Task goal
Set down every record below exactly as written, but leave out the pictures.

Source data

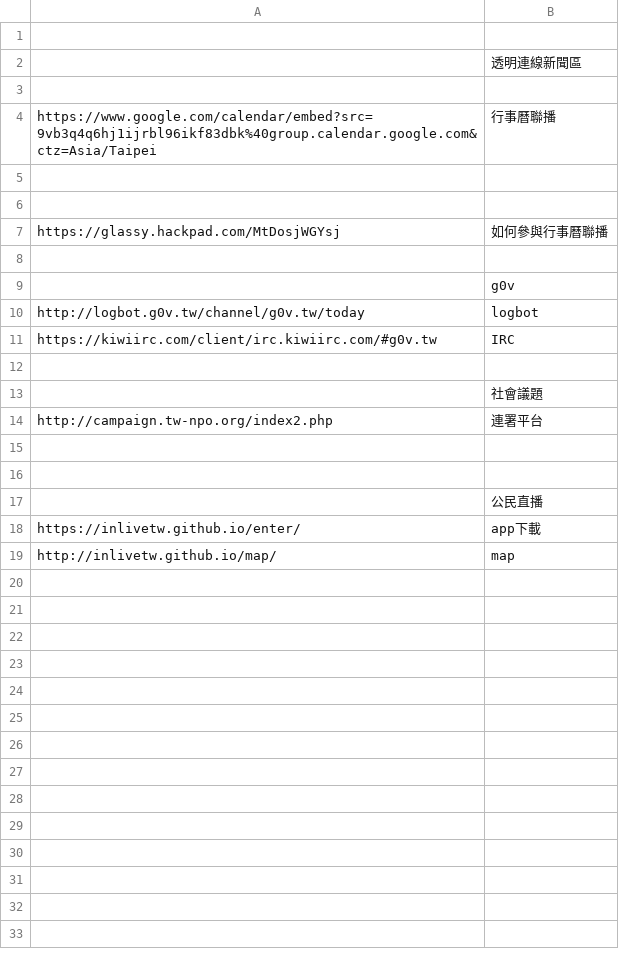
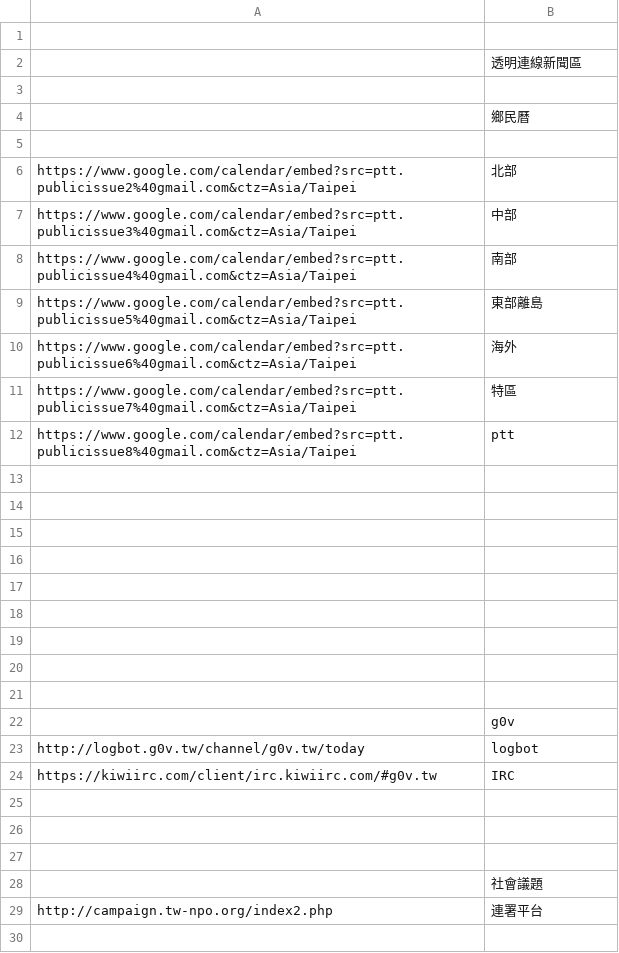
Before and after one commit to glassy/link, a CSV file: csvs/gl_news0.csv, drawn as a sheet; only a part is shown; the shorter side is filled out with more unchanged rows.

Commit message:
backup
新增鄉民曆

```diff
--- a/csvs/gl_news0.csv
+++ b/csvs/gl_news0.csv
@@ -3,6 +3,19 @@
 ,
-"https://www.google.com/calendar/embed?src=9vb3q4q6hj1ijrbl96ikf83dbk%40group.calendar.google.com&ctz=Asia/Taipei ",行事曆聯播
+,鄉民曆
+,
+" https://www.google.com/calendar/embed?src=ptt.publicissue2%40gmail.com&ctz=Asia/Taipei",北部
+https://www.google.com/calendar/embed?src=ptt.publicissue3%40gmail.com&ctz=Asia/Taipei,中部
+" https://www.google.com/calendar/embed?src=ptt.publicissue4%40gmail.com&ctz=Asia/Taipei",南部
+" https://www.google.com/calendar/embed?src=ptt.publicissue5%40gmail.com&ctz=Asia/Taipei",東部離島
+" https://www.google.com/calendar/embed?src=ptt.publicissue6%40gmail.com&ctz=Asia/Taipei",海外
+" https://www.google.com/calendar/embed?src=ptt.publicissue7%40gmail.com&ctz=Asia/Taipei",特區
+" https://www.google.com/calendar/embed?src=ptt.publicissue8%40gmail.com&ctz=Asia/Taipei",ptt
 ,
 ,
-https://glassy.hackpad.com/MtDosjWGYsj,如何參與行事曆聯播
+,
+,
+,
+,
+,
+,
 ,
@@ -11,2 +24,4 @@ https://glassy.hackpad.com/MtDosjWGYsj,如何參與行事曆聯播
 " https://kiwiirc.com/client/irc.kiwiirc.com/#g0v.tw",IRC
+,
+,
 ,
```
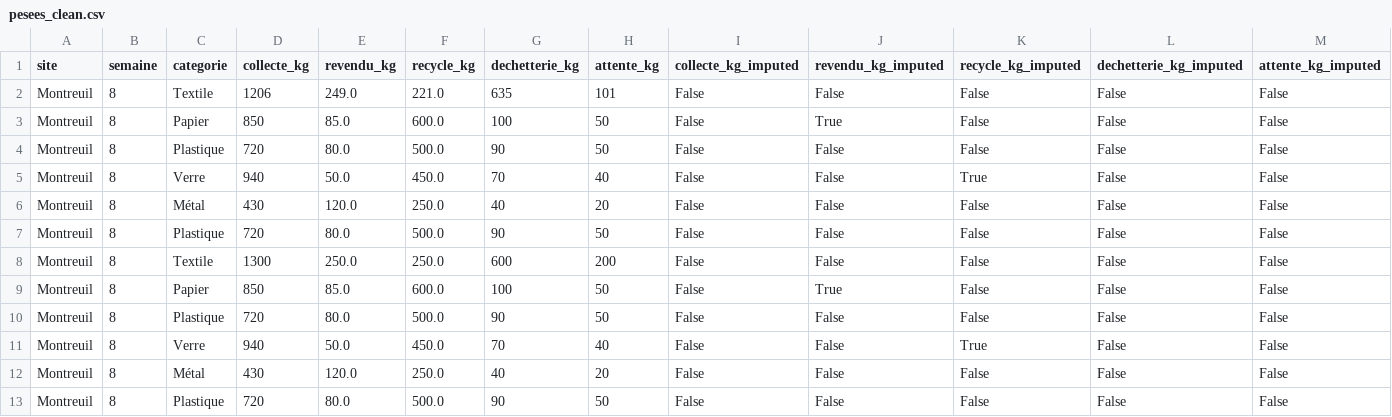
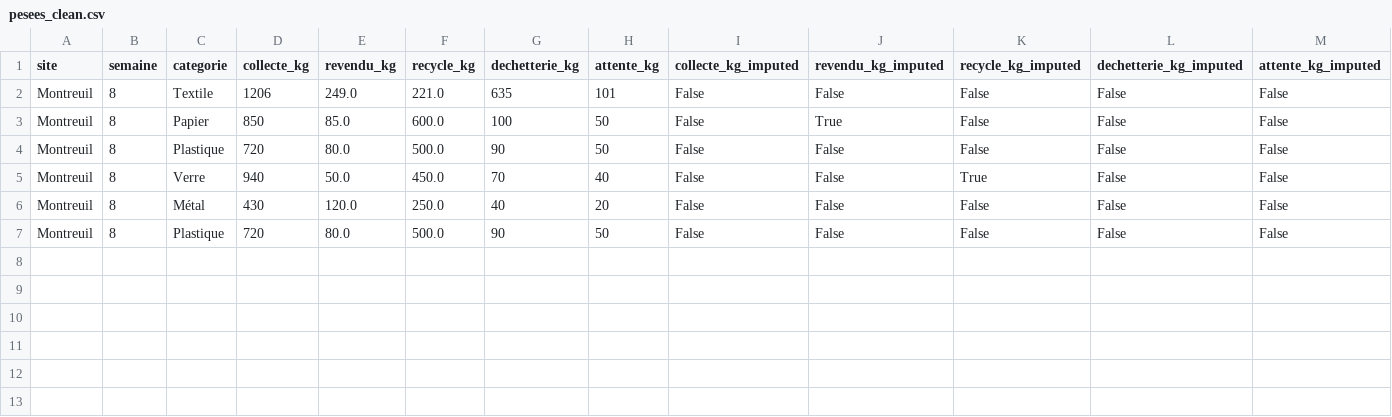
Before and after one commit to thierrycrt/mon-projet, a CSV file: data/processed/pesees_clean.csv, drawn as a sheet; the diff names each change by its address in the sheet, - before the commit and + after, or states it on an @@ line.

```diff
--- a/data/processed/pesees_clean.csv
+++ b/data/processed/pesees_clean.csv
-row 8: Montreuil | 8 | Textile | 1300 | 250.0 | 250.0 | 600 | 200 | False | False | False | False | False
-row 9: Montreuil | 8 | Papier | 850 | 85.0 | 600.0 | 100 | 50 | False | True | False | False | False
-row 10: Montreuil | 8 | Plastique | 720 | 80.0 | 500.0 | 90 | 50 | False | False | False | False | False
-row 11: Montreuil | 8 | Verre | 940 | 50.0 | 450.0 | 70 | 40 | False | False | True | False | False
-row 12: Montreuil | 8 | Métal | 430 | 120.0 | 250.0 | 40 | 20 | False | False | False | False | False
-row 13: Montreuil | 8 | Plastique | 720 | 80.0 | 500.0 | 90 | 50 | False | False | False | False | False
```
Also changed, not shown: 8 other files.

Answer to the problem
Before and after one commit to glassy/link, a CSV file: csvs/gl_news0.csv, drawn as a sheet; only a part is shown; the shorter side is filled out with more unchanged rows.

Commit message:
backup
新增鄉民曆

```diff
--- a/csvs/gl_news0.csv
+++ b/csvs/gl_news0.csv
@@ -3,6 +3,19 @@
 ,
-"https://www.google.com/calendar/embed?src=9vb3q4q6hj1ijrbl96ikf83dbk%40group.calendar.google.com&ctz=Asia/Taipei ",行事曆聯播
+,鄉民曆
+,
+" https://www.google.com/calendar/embed?src=ptt.publicissue2%40gmail.com&ctz=Asia/Taipei",北部
+https://www.google.com/calendar/embed?src=ptt.publicissue3%40gmail.com&ctz=Asia/Taipei,中部
+" https://www.google.com/calendar/embed?src=ptt.publicissue4%40gmail.com&ctz=Asia/Taipei",南部
+" https://www.google.com/calendar/embed?src=ptt.publicissue5%40gmail.com&ctz=Asia/Taipei",東部離島
+" https://www.google.com/calendar/embed?src=ptt.publicissue6%40gmail.com&ctz=Asia/Taipei",海外
+" https://www.google.com/calendar/embed?src=ptt.publicissue7%40gmail.com&ctz=Asia/Taipei",特區
+" https://www.google.com/calendar/embed?src=ptt.publicissue8%40gmail.com&ctz=Asia/Taipei",ptt
 ,
 ,
-https://glassy.hackpad.com/MtDosjWGYsj,如何參與行事曆聯播
+,
+,
+,
+,
+,
+,
 ,
@@ -11,2 +24,4 @@ https://glassy.hackpad.com/MtDosjWGYsj,如何參與行事曆聯播
 " https://kiwiirc.com/client/irc.kiwiirc.com/#g0v.tw",IRC
+,
+,
 ,
```
Before and after one commit to thierrycrt/mon-projet, a CSV file: data/processed/pesees_clean.csv, drawn as a sheet; the diff names each change by its address in the sheet, - before the commit and + after, or states it on an @@ line.

```diff
--- a/data/processed/pesees_clean.csv
+++ b/data/processed/pesees_clean.csv
-row 8: Montreuil | 8 | Textile | 1300 | 250.0 | 250.0 | 600 | 200 | False | False | False | False | False
-row 9: Montreuil | 8 | Papier | 850 | 85.0 | 600.0 | 100 | 50 | False | True | False | False | False
-row 10: Montreuil | 8 | Plastique | 720 | 80.0 | 500.0 | 90 | 50 | False | False | False | False | False
-row 11: Montreuil | 8 | Verre | 940 | 50.0 | 450.0 | 70 | 40 | False | False | True | False | False
-row 12: Montreuil | 8 | Métal | 430 | 120.0 | 250.0 | 40 | 20 | False | False | False | False | False
-row 13: Montreuil | 8 | Plastique | 720 | 80.0 | 500.0 | 90 | 50 | False | False | False | False | False
```
Also changed, not shown: 8 other files.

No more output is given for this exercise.